[Data excerpts]

[Start of Attachment]

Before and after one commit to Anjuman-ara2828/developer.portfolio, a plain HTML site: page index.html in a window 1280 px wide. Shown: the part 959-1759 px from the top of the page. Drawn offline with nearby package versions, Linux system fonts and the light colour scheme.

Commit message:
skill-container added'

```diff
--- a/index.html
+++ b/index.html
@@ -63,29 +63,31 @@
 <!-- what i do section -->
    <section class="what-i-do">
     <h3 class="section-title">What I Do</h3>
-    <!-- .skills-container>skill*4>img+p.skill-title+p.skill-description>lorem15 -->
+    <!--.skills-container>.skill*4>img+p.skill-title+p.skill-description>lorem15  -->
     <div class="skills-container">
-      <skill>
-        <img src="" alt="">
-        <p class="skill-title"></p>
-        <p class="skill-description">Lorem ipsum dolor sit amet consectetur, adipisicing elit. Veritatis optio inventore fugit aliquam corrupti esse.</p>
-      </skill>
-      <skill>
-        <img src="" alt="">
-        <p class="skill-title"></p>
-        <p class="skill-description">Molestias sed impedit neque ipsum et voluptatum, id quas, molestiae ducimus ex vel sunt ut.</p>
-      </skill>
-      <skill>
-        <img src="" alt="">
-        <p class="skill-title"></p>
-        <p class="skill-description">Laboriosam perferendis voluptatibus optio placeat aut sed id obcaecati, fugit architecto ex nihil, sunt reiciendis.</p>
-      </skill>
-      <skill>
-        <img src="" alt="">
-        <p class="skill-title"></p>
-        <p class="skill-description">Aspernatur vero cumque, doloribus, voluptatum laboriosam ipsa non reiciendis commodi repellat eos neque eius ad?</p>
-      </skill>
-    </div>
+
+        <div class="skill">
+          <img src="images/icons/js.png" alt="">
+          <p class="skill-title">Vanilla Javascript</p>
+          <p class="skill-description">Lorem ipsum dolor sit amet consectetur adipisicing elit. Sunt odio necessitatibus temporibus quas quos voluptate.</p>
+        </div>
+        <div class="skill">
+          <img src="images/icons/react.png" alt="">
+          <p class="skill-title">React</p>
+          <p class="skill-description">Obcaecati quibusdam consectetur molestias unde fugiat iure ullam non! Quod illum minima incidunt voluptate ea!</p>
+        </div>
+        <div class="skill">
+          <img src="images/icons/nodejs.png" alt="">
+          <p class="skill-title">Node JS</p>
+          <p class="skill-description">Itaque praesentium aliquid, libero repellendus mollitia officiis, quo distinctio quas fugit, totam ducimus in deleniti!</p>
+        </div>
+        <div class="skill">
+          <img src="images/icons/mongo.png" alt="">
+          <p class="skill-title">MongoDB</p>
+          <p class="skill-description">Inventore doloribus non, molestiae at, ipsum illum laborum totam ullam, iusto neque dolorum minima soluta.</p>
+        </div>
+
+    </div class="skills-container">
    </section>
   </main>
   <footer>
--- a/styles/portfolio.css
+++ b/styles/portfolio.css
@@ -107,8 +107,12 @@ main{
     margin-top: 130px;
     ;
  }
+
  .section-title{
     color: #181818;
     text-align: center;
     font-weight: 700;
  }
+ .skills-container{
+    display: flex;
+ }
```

[End of Attachment]

- DIRECTIONS FOR THIS TASK:
Reproduce, exactly, all the lines shown above.

- ANSWER SPACE:
Before and after one commit to Anjuman-ara2828/developer.portfolio, a plain HTML site: page index.html in a window 1280 px wide. Shown: the part 959-1759 px from the top of the page. Drawn offline with nearby package versions, Linux system fonts and the light colour scheme.

Commit message:
skill-container added'

```diff
--- a/index.html
+++ b/index.html
@@ -63,29 +63,31 @@
 <!-- what i do section -->
    <section class="what-i-do">
     <h3 class="section-title">What I Do</h3>
-    <!-- .skills-container>skill*4>img+p.skill-title+p.skill-description>lorem15 -->
+    <!--.skills-container>.skill*4>img+p.skill-title+p.skill-description>lorem15  -->
     <div class="skills-container">
-      <skill>
-        <img src="" alt="">
-        <p class="skill-title"></p>
-        <p class="skill-description">Lorem ipsum dolor sit amet consectetur, adipisicing elit. Veritatis optio inventore fugit aliquam corrupti esse.</p>
-      </skill>
-      <skill>
-        <img src="" alt="">
-        <p class="skill-title"></p>
-        <p class="skill-description">Molestias sed impedit neque ipsum et voluptatum, id quas, molestiae ducimus ex vel sunt ut.</p>
-      </skill>
-      <skill>
-        <img src="" alt="">
-        <p class="skill-title"></p>
-        <p class="skill-description">Laboriosam perferendis voluptatibus optio placeat aut sed id obcaecati, fugit architecto ex nihil, sunt reiciendis.</p>
-      </skill>
-      <skill>
-        <img src="" alt="">
-        <p class="skill-title"></p>
-        <p class="skill-description">Aspernatur vero cumque, doloribus, voluptatum laboriosam ipsa non reiciendis commodi repellat eos neque eius ad?</p>
-      </skill>
-    </div>
+
+        <div class="skill">
+          <img src="images/icons/js.png" alt="">
+          <p class="skill-title">Vanilla Javascript</p>
+          <p class="skill-description">Lorem ipsum dolor sit amet consectetur adipisicing elit. Sunt odio necessitatibus temporibus quas quos voluptate.</p>
+        </div>
+        <div class="skill">
+          <img src="images/icons/react.png" alt="">
+          <p class="skill-title">React</p>
+          <p class="skill-description">Obcaecati quibusdam consectetur molestias unde fugiat iure ullam non! Quod illum minima incidunt voluptate ea!</p>
+        </div>
+        <div class="skill">
+          <img src="images/icons/nodejs.png" alt="">
+          <p class="skill-title">Node JS</p>
+          <p class="skill-description">Itaque praesentium aliquid, libero repellendus mollitia officiis, quo distinctio quas fugit, totam ducimus in deleniti!</p>
+        </div>
+        <div class="skill">
+          <img src="images/icons/mongo.png" alt="">
+          <p class="skill-title">MongoDB</p>
+          <p class="skill-description">Inventore doloribus non, molestiae at, ipsum illum laborum totam ullam, iusto neque dolorum minima soluta.</p>
+        </div>
+
+    </div class="skills-container">
    </section>
   </main>
   <footer>
--- a/styles/portfolio.css
+++ b/styles/portfolio.css
@@ -107,8 +107,12 @@ main{
     margin-top: 130px;
     ;
  }
+
  .section-title{
     color: #181818;
     text-align: center;
     font-weight: 700;
  }
+ .skills-container{
+    display: flex;
+ }
```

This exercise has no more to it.